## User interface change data
_ _ _ _ _ _ _

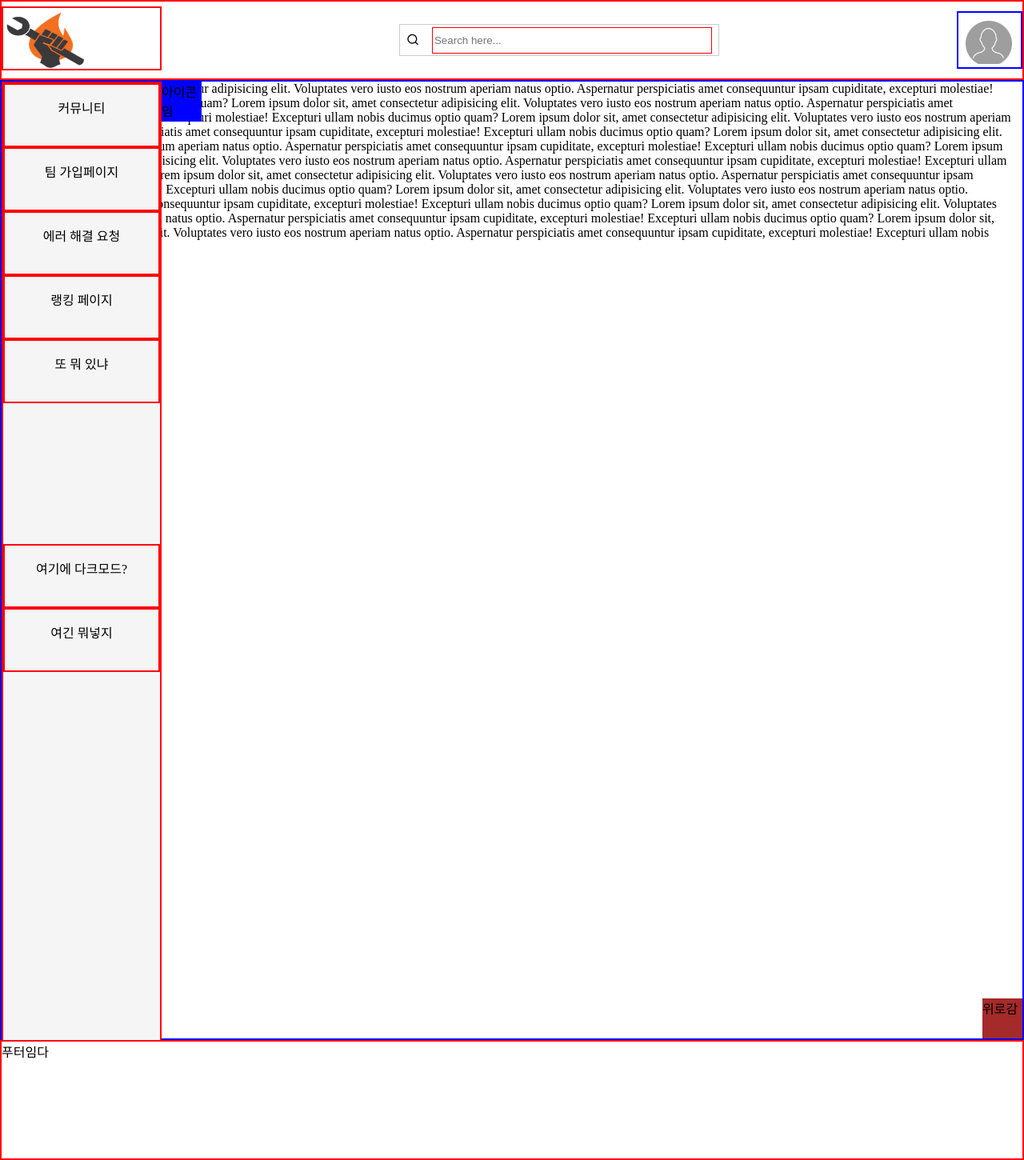
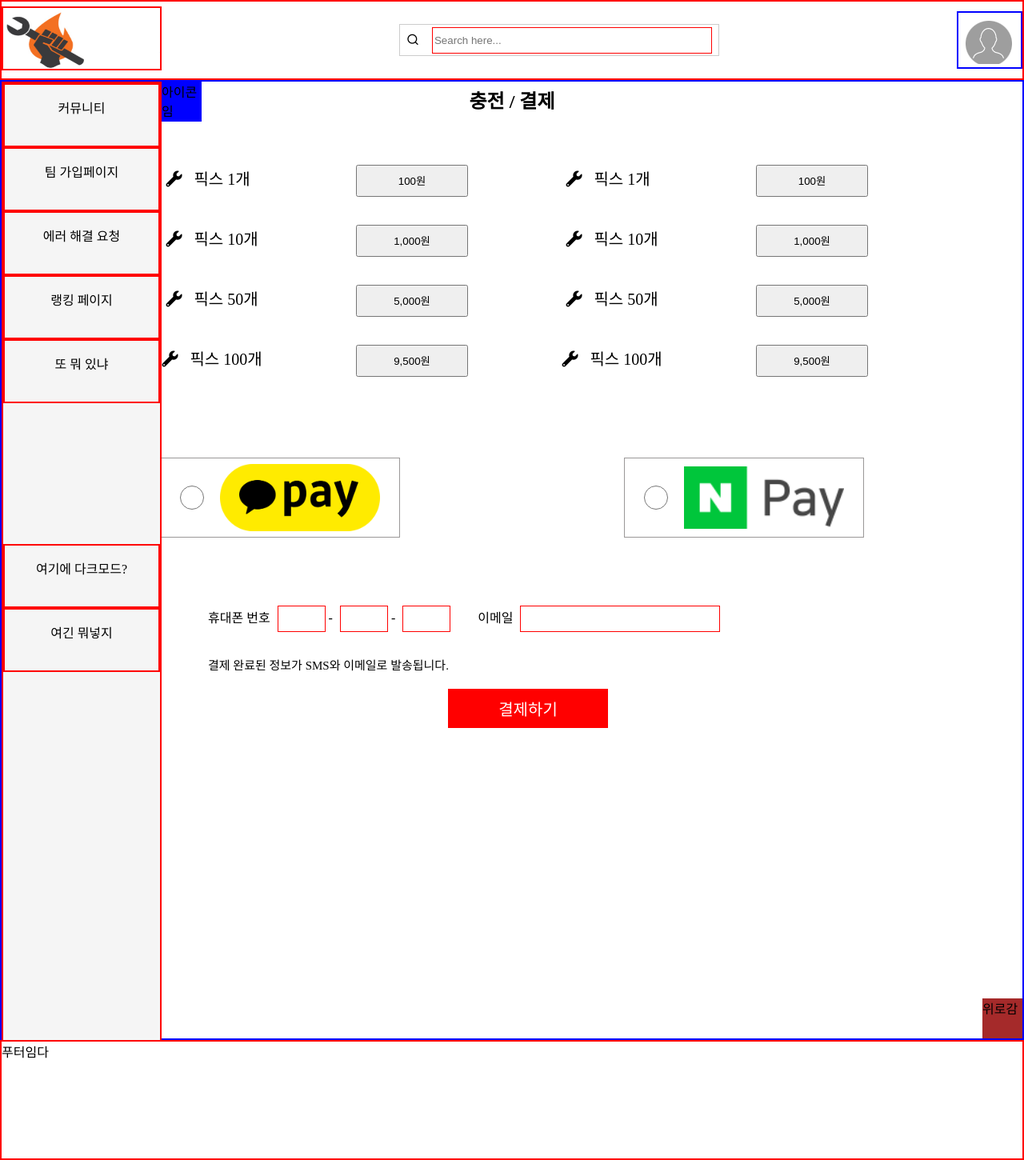
Before and after one commit to sujin1226/Final-Project, a PHP site: page /BasicFrame.html in a window 1280 px wide. Shown: the whole page at 80% size. Run offline with PHP 8.4, Linux system fonts and the light colour scheme; some libraries are stand-ins or nearby versions.

Commit message:
결제페이지

```diff
--- a/BasicFrame.html
+++ b/BasicFrame.html
@@ -8,6 +8,8 @@
     <link rel="stylesheet" href="/css/BasicFrame.css">
     <!-- 유니콘 아이콘 사이트 -->
     <link rel="stylesheet" href="https://unicons.iconscout.com/release/v4.0.0/css/line.css">
+    <link rel="stylesheet" href="https://cdnjs.cloudflare.com/ajax/libs/font-awesome/5.8.2/css/all.min.css" />
+</head>
     <title>HotFix</title>
 </head>
 
@@ -38,15 +40,78 @@
         <!-- ============================ -->
 
             <!-- 작업 섹션 공간 -->
-        Lorem ipsum dolor sit, amet consectetur adipisicing elit. Voluptates vero iusto eos nostrum aperiam natus optio. Aspernatur perspiciatis amet consequuntur ipsam cupiditate, excepturi molestiae! Excepturi ullam nobis ducimus optio quam?
-        Lorem ipsum dolor sit, amet consectetur adipisicing elit. Voluptates vero iusto eos nostrum aperiam natus optio. Aspernatur perspiciatis amet consequuntur ipsam cupiditate, excepturi molestiae! Excepturi ullam nobis ducimus optio quam?
-        Lorem ipsum dolor sit, amet consectetur adipisicing elit. Voluptates vero iusto eos nostrum aperiam natus optio. Aspernatur perspiciatis amet consequuntur ipsam cupiditate, excepturi molestiae! Excepturi ullam nobis ducimus optio quam?
-        Lorem ipsum dolor sit, amet consectetur adipisicing elit. Voluptates vero iusto eos nostrum aperiam natus optio. Aspernatur perspiciatis amet consequuntur ipsam cupiditate, excepturi molestiae! Excepturi ullam nobis ducimus optio quam?
-        Lorem ipsum dolor sit, amet consectetur adipisicing elit. Voluptates vero iusto eos nostrum aperiam natus optio. Aspernatur perspiciatis amet consequuntur ipsam cupiditate, excepturi molestiae! Excepturi ullam nobis ducimus optio quam?
-        Lorem ipsum dolor sit, amet consectetur adipisicing elit. Voluptates vero iusto eos nostrum aperiam natus optio. Aspernatur perspiciatis amet consequuntur ipsam cupiditate, excepturi molestiae! Excepturi ullam nobis ducimus optio quam?
-        Lorem ipsum dolor sit, amet consectetur adipisicing elit. Voluptates vero iusto eos nostrum aperiam natus optio. Aspernatur perspiciatis amet consequuntur ipsam cupiditate, excepturi molestiae! Excepturi ullam nobis ducimus optio quam?
-        Lorem ipsum dolor sit, amet consectetur adipisicing elit. Voluptates vero iusto eos nostrum aperiam natus optio. Aspernatur perspiciatis amet consequuntur ipsam cupiditate, excepturi molestiae! Excepturi ullam nobis ducimus optio quam?
-        Lorem ipsum dolor sit, amet consectetur adipisicing elit. Voluptates vero iusto eos nostrum aperiam natus optio. Aspernatur perspiciatis amet consequuntur ipsam cupiditate, excepturi molestiae! Excepturi ullam nobis ducimus optio quam?
+        <!-- 충전 컨테이너 -->
+    <div class="CashContainer">
+        <!-- 충전 헤드 파트  -->
+        <div class="CashHeader">
+            <h2>충전 / 결제</h2>
+        </div>
+        <!-- 충전 픽스 패키지 -->
+        <div class="CashFixtitle">
+            <h2>픽스 패키지</h2>
+        </div>
+        <div class="CashFixWrap">
+            <div class="CashFixCon">
+                <div class="CashFix">
+                    <div class="Fix"><i class="fas fa-wrench"></i>픽스 1개 &nbsp; </div>
+                    <div class="Fix"><i class="fas fa-wrench"></i>픽스 10개 </div>
+                    <div class="Fix"><i class="fas fa-wrench"></i>픽스 50개 </div>
+                    <div class="Fix"><i class="fas fa-wrench"></i>픽스 100개</div>
+                </div>
+                <div class="CashFix">
+                    <div class="Fix"><button>100원</button></div>
+                    <div class="Fix"><button>1,000원</button></div>
+                    <div class="Fix"><button>5,000원</button></div>
+                    <div class="Fix"><button>9,500원</button></div>
+                </div>
+                <div class="CashFix">
+                    <div class="Fix"><i class="fas fa-wrench"></i>픽스 1개 &nbsp; </div>
+                    <div class="Fix"><i class="fas fa-wrench"></i>픽스 10개 </div>
+                    <div class="Fix"><i class="fas fa-wrench"></i>픽스 50개 </div>
+                    <div class="Fix"><i class="fas fa-wrench"></i>픽스 100개</div>
+                </div>
+                <div class="CashFix">
+                    <div class="Fix"><button>100원</button></div>
+                    <div class="Fix"><button>1,000원</button></div>
+                    <div class="Fix"><button>5,000원</button></div>
+                    <div class="Fix"><button>9,500원</button></div>
+                </div>
+
+            </div>
+
+        </div>
+        <!-- 결제 수단 -->
+        <h2>결제 수단 선택</h2>
+        <div class="CashOption">
+            <div class="CashPayment">
+                <input type="radio">
+                <img src="img/kakaopay.png" alt="">
+            </div>
+            <div class="CashPayment">
+                <input type="radio">
+                <img src="img/naverPay.png" alt="">
+            </div>
+
+        </div>
+        <!-- 결제인 정보 -->
+        <h2>결제인 정보</h2>
+        <div class="CashInpo">
+            <div class="CashPhone">
+                <span>휴대폰 번호
+                    <input type="text"> - <input type="text"> - <input type="text">
+                </span>
+                <span>이메일
+                    <input type="text">
+                </span>
+                <p>결제 완료된 정보가 SMS와 이메일로 발송됩니다.</p>
+                <div class="PayBtnBox">
+                    <button class="PayBtn">결제하기</button>
+                </div>
+            </div>
+
+        </div>
+
+    </div>
 
         <!-- ============================ -->
 
--- a/css/BasicFrame.css
+++ b/css/BasicFrame.css
@@ -126,3 +126,121 @@
 
     border: solid 2px red;
 }
+
+/* ------------------------------------------결제페이지 */
+/* 전체 컨테이너 */
+.CashContainer {
+    margin: auto;
+    width: 1200px;
+    height: 100vh;
+}
+/* 헤더 */
+.CashHeader {
+    height: 50px;
+    text-align: center;
+    line-height: 50px;
+}
+
+.CashFixWrap {
+    height: 300px;
+    position: relative;
+}
+.CashFixCon {
+    position: relative;
+    top: 50%;
+    left: 50%;
+    transform: translate(-50%,-50%);
+    height: 100%;
+    width: 1000px;
+    display: flex;
+    align-items: center;
+    justify-content: center;
+}
+.CashFix {
+    width: 250px;
+    height: 100%;
+    display: flex;
+    justify-content: center;
+    align-items: center;
+    flex-direction: column;
+}
+.Fix {
+    font-size: 20px;
+    height: 75px;
+    line-height: 75px;
+}
+.Fix > i{
+    margin-right: 15px;
+}
+.Fix > button {
+    width: 140px;
+    height: 40px;
+}
+/* 결제 수단 선택 */
+.CashOption {
+    height: 200px;
+    display: flex;
+    align-items: center;
+    justify-content: center;
+}
+.CashPayment{
+    height: 100px;
+    width: 300px;
+    display: flex;
+    justify-content: center;
+    align-items: center;
+    border: 1px solid rgb(155, 152, 152);
+}
+.CashPayment:last-child {
+    margin-left: 280px;
+}
+.CashPayment input {
+    width: 30px;
+    height: 30px;
+    margin-right: 20px;
+}
+.CashPayment img {
+    width: 200px;
+}
+/* 결제인 정보 */
+.CashInpo {
+    height: 150px;
+    display: flex;
+    justify-content: center;
+    align-items: center;
+}
+.CashPhone {
+    height: 150px;
+    width: 800px;
+    margin-left: 40px;
+}
+
+.CashPhone span input {
+    width: 60px;
+    padding: 5px;
+    margin-left: 5px;
+}
+.CashPhone span:nth-child(2) {
+    margin-left: 30px;
+}
+.CashPhone span:nth-child(2) input {
+    width: 250px;
+    padding: 5px;
+}
+.CashPhone p {
+    margin-top: 30px;
+    font-size: 15px;
+}
+.PayBtnBox {
+    display: flex;
+    justify-content: center;
+}
+.PayBtn {
+    padding: 10px 30px;
+    background-color: red;
+    color: white;
+    font-size: 20px;
+    border: none;
+    width: 200px;
+    margin-top: 20px;
+}
```
Also changed, not shown: img/kakaopay.png (added), img/naverPay.png (added).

_ _ _ _ _ _ _

## EXERCISE
Lines holding the string "CashPayment" must be copied out of the entries above.

## REPLY
+            <div class="CashPayment">
+            <div class="CashPayment">
+.CashPayment{
+.CashPayment:last-child {
+.CashPayment input {
+.CashPayment img {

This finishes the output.